Pennsylvania legislators seek change in charter school funding
Local school officials have complained for years that charter schools siphon money from public school districts when students leave them to attend the alternative public schools.
State lawmakers expect to enact changes this fall in the funding formula for charter schools, along with measures to add greater accountability.
In late September, the state House passed a charter school reform bill that calls for tying funding directly to the cost of educating a child. A similar bill is in the state Senate Education Committee and could be sent to the floor for a vote this fall, said Casey Long, a spokesman for Senate President Pro Tempore Joseph Scarnati, R-Jefferson.
“We believe there is broad-based support to reform charter school funding and oversight,” Long said. “But work needs to be done to come to some agreement on how that should be done.”
Other issues include pension contributions, monitoring of academic achievement and teacher evaluation systems.
Calls to increase oversight of charter schools increased with the indictment in August of Nicholas Trombetta, the founder of the Midland-based PA Cyber charter school.
Trombetta, 58, of East Liverpool, Ohio, has pleaded not guilty to charges claiming he used the state's largest cyber-charter school to skim $1 million for himself.
A portion of the House bill, which passed by a 133-62 vote, addresses concerns school districts have raised about the formula used to channel taxpayer funding to cyber charter schools.

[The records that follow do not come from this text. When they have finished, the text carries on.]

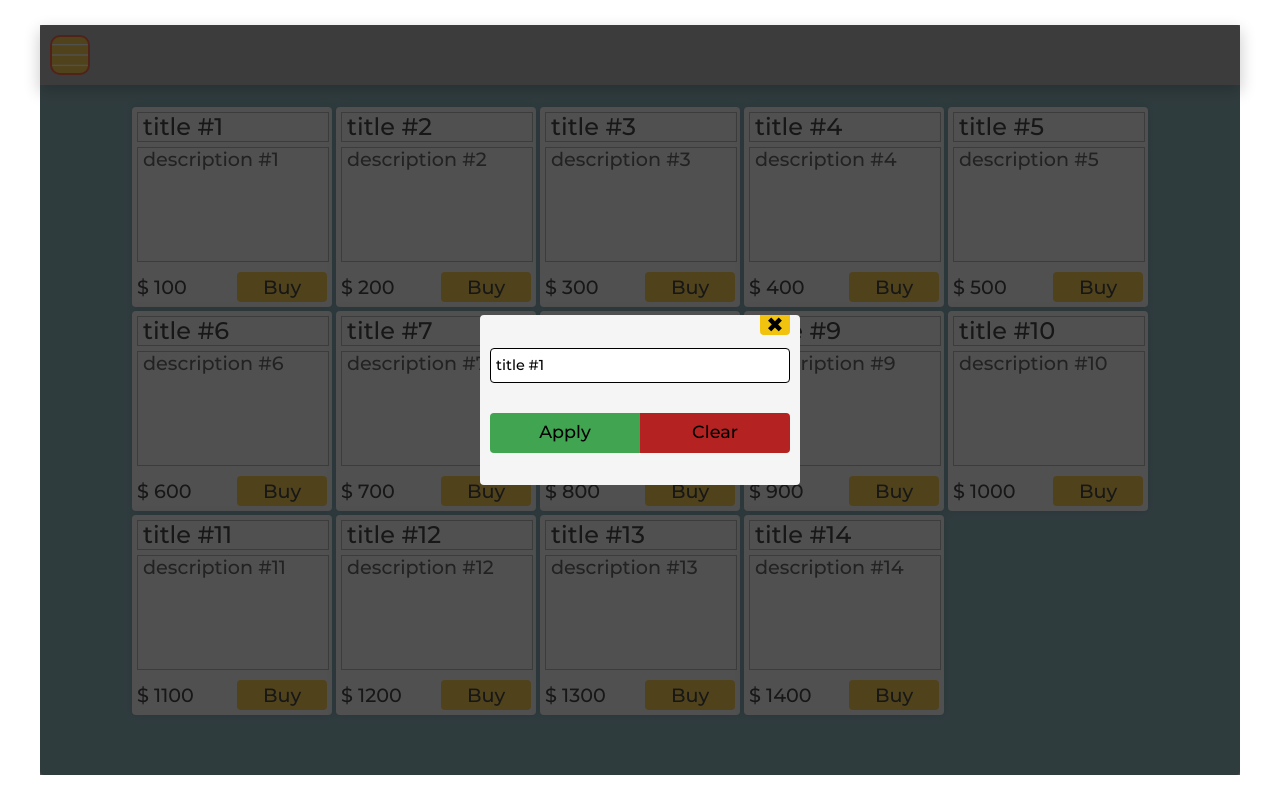
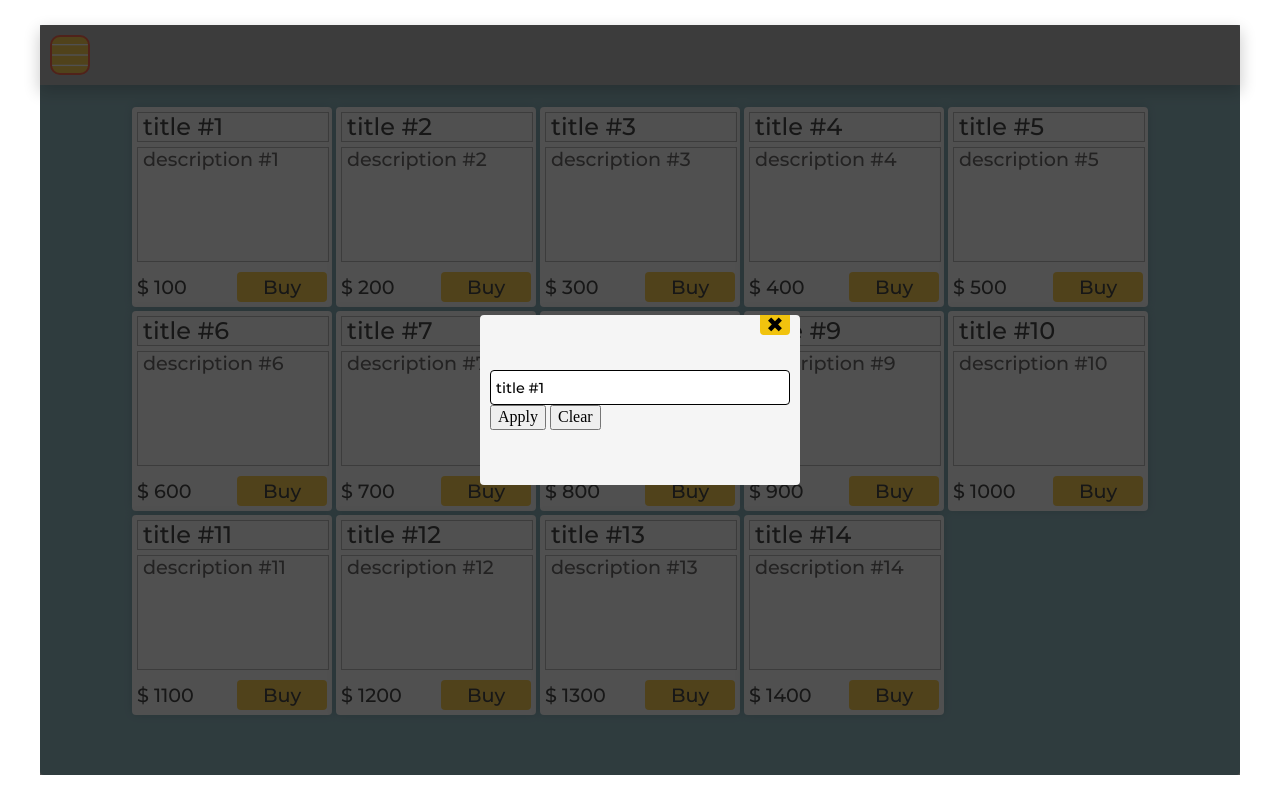
Before and after one commit to leaderdsn/techno-element, a website with bundled scripts: page src/index.html in a window 1280 px wide. Both pictures are taken after a click on the element "title #1". Built offline with nearby package versions, Linux system fonts and the light colour scheme; a web font is replaced by a local one.

Commit message:
changed the property of the buttons, removed unnecessary buttons

```diff
--- a/src/index.html
+++ b/src/index.html
@@ -23,18 +23,18 @@
             <!--MODAL FORM -->
             <div class="modal-form-container js-modal-form-container">
                 <div class="modal-form">
-                    <button class="btn-close js-btn-close"></button>
+                    <button class="btn btn-close js-btn-close"></button>
                     <form class="form-card js-form-card">
                         <input maxlength="15" name="inputForm" class="input-form js-input-form" type="text" placeholder="Enter the title of the card..." />
-                        <div class="btn-container">
-                            <button class="btn-submit" type="submit" value="">Apply</button>
-                            <button type="reset" class="btn-reset">Clear</button>
+                        <div class="container">
+                            <button class="btn btn-succes" type="submit" value="">Apply</button>
+                            <button type="reset" class="btn btn-danger">Clear</button>
                         </div>
                     </form>
                 </div>
             </div>
             <!--BACK-->
-            <div class="btn-back-to-top js-btn-back-to-top"></div>
+            <div class="btn btn-back-to-top js-btn-back-to-top"></div>
         </div>
         <script src="./js/main.js" type="module"></script>
         <!-- <script src="./js/cards.js"></script> -->
--- a/src/sass/modules/_btn-back-to-top.sass
+++ b/src/sass/modules/_btn-back-to-top.sass
@@ -4,18 +4,12 @@
     right: 20px
     z-index: 100
     width: 40px
-    height: 40px
     text-align: center
     line-height: 30px
     background: #f1c30e
     color: #444141
-    cursor: pointer
-    border-radius: 4px
-    align-items: center
-    justify-content: center
     border: 2px solid #444141
     padding: 2px 0 0 0
-    box-sizing: border-box
     transition: 0.5s
     &:hover
         background: #444141
--- a/src/sass/modules/_btn-reset.sass
+++ /dev/null
@@ -1,22 +0,0 @@
-.btn-reset
-    position: relative
-    height: 40px
-    margin: 0
-    width: 100%
-    display: flex
-    font-size: 1.1rem
-    font-family: "MontserratMedium"
-    font-weight: normal
-    align-items: center
-    justify-content: center
-    box-sizing: border-box
-    border-top-left-radius: 0px
-    border-bottom-left-radius: 0px
-    border-top-right-radius: 4px
-    border-bottom-right-radius: 4px
-    background-color: #b42222
-    flex-grow: 1
-    border: none
-    &:hover
-        background-color:#b43c3c
-        color: #ffffff
--- a/src/sass/modules/_btn-submit.sass
+++ /dev/null
@@ -1,24 +0,0 @@
-
-.btn-submit
-    background-color: #41a451
-    position: relative
-    height: 40px
-    margin: 0
-    width: 100%
-    display: block
-    font-size: 1.1rem
-    font-family: "MontserratMedium"
-    font-weight: normal
-    align-items: center
-    justify-content: center
-    box-sizing: border-box
-    border-top-left-radius: 4px
-    border-bottom-left-radius: 4px
-    border-top-right-radius: 0px
-    border-bottom-right-radius: 0px
-    flex-grow: 1
-    border: none
-    text-decoration: none
-    &:hover
-        background-color:  #8ec998
-        color: #ffffff
--- a/src/sass/modules/_btn.sass
+++ b/src/sass/modules/_btn.sass
@@ -0,0 +1,44 @@
+.btn
+    position: relative
+    height: 40px
+    margin: 0
+    width: 100%
+    display: flex
+    font-size: 1.1rem
+    font-weight: normal
+    align-items: center
+    justify-content: center
+    box-sizing: border-box
+    border-radius: 4px 4px 4px 4px
+    flex-grow: 1
+    border: none
+    text-decoration: none
+    cursor: pointer
+
+.btn-default
+    color: aliceblue
+    &:hover
+        color: red
+
+.btn-danger
+    background-color: #b42222
+    &:hover
+        background-color:#b43c3c
+        color: #ffffff
+
+.btn-success
+    background-color: #41a451
+    &:hover
+        background-color:  #8ec998
+        color: #ffffff
+
+.btn-warning
+    background-color: #ffd04a
+    &:hover
+        background-color: #f39b13
+
+.btn-size-lg
+    height: 30px
+
+.btn-size-md
+    height: 40px
--- a/src/sass/modules/_btn-container.sass
+++ b/src/sass/modules/_container.sass
@@ -1,4 +1,4 @@
-.btn-container
+.container
     width: 100%
     display: flex
     flex-direction: row
```
Also changed, not shown: src/sass/modules/_btn-buy.sass (+0 -13 lines), src/sass/modules/_btn-close.sass (+0 -9 lines), src/sass/modules/_btn-toggle.sass (+3 -9 lines).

“Under the current system, the majority of the subsidy the state pays us for each student in our district follows the child when they withdraw and enroll in a charter school,” said Alan N. Johnson, acting superintendent of the Woodland Hills School District.
The loss of funding is particularly frustrating when a child attends a cyber charter school.
“It shouldn't cost as much to educate a child who is at home attending classes by computer as it does to teach students in a classroom,” Johnson said. “When a child leaves to attend a charter school, our costs don't go down significantly because we still have to pay for buildings, utilities, staff and programs for all the remaining students. So it's really a matter of fairness.”
The House bill calls for the establishment of a Charter School Funding Commission to develop a funding formula based on the actual cost of educating a child, according to state Rep. Mike Turzai, R-Bradford Woods, the House majority leader.
Patricia Rosetti, CEO of the PA Distance Learning cyber charter school, said she would have “no problem” moving to a formula that uses actual costs to determine state funding.
“We spend every dollar we get, and I'd be happy to show the state exactly where the money is going,” she said.
But simply hiking the percentage of the state subsidy that a local district keeps would hurt students, she said.
“It's a misconception that we have significantly lower costs than traditional schools,” Rosetti said. “The bulk of our budget is for staff, and we try to maintain a 17 to 1 student-to-teacher ratio,” she said. “So if we get less money, we would have to consider increasing class size and reducing the programs we offer.”
School districts retain about 20 percent of the per-pupil state subsidy when a student leaves to attend a charter school, according to Tim Eller, a spokesman for the state Department of Education.
State Auditor General Eugene DePasquale, who has been pushing for charter school reform, said increasing the amount the local district can keep would be “the easy answer.”
“The harder answer — but the right one — is to do the work needed to determine what a charter school's actual costs are,” he said. “Some schools would get less and others more, but it would be fair.”
Eller said Gov. Tom Corbett “generally supports” comprehensive reforms for charter schools “as long as they balance the ability to provide quality options for students and ensure that charter schools remain competitive.”
Tony LaRussa is a staff writer for Trib Total Media. He can be reached at 412-320-7987 or firstname.lastname@example.org.